Saved entries
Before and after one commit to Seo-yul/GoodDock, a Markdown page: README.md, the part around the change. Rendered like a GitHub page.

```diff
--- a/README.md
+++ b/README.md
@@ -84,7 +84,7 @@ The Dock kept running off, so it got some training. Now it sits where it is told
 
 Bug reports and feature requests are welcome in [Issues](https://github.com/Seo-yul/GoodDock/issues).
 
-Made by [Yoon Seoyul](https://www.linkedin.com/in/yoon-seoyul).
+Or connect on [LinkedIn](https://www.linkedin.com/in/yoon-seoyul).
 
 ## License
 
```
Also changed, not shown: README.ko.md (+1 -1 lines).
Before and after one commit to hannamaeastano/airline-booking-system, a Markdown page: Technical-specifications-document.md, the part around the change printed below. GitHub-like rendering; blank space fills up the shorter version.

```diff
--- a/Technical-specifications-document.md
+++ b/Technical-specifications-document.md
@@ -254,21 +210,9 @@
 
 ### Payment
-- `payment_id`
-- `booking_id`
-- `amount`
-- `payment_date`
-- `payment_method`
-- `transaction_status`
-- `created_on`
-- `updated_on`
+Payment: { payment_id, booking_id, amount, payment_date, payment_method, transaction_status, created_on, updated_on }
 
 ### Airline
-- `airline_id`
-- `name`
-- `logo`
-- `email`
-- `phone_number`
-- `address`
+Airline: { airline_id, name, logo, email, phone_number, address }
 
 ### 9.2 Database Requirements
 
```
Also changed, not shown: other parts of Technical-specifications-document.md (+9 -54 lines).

What the exercise asks
Which lines run from the one containing "Also changed, not shown: README.ko.md" to the final line of the entries? Return those lines exactly, and only those.

Answer area
Also changed, not shown: README.ko.md (+1 -1 lines).
Before and after one commit to hannamaeastano/airline-booking-system, a Markdown page: Technical-specifications-document.md, the part around the change printed below. GitHub-like rendering; blank space fills up the shorter version.

```diff
--- a/Technical-specifications-document.md
+++ b/Technical-specifications-document.md
@@ -254,21 +210,9 @@
 
 ### Payment
-- `payment_id`
-- `booking_id`
-- `amount`
-- `payment_date`
-- `payment_method`
-- `transaction_status`
-- `created_on`
-- `updated_on`
+Payment: { payment_id, booking_id, amount, payment_date, payment_method, transaction_status, created_on, updated_on }
 
 ### Airline
-- `airline_id`
-- `name`
-- `logo`
-- `email`
-- `phone_number`
-- `address`
+Airline: { airline_id, name, logo, email, phone_number, address }
 
 ### 9.2 Database Requirements
 
```
Also changed, not shown: other parts of Technical-specifications-document.md (+9 -54 lines).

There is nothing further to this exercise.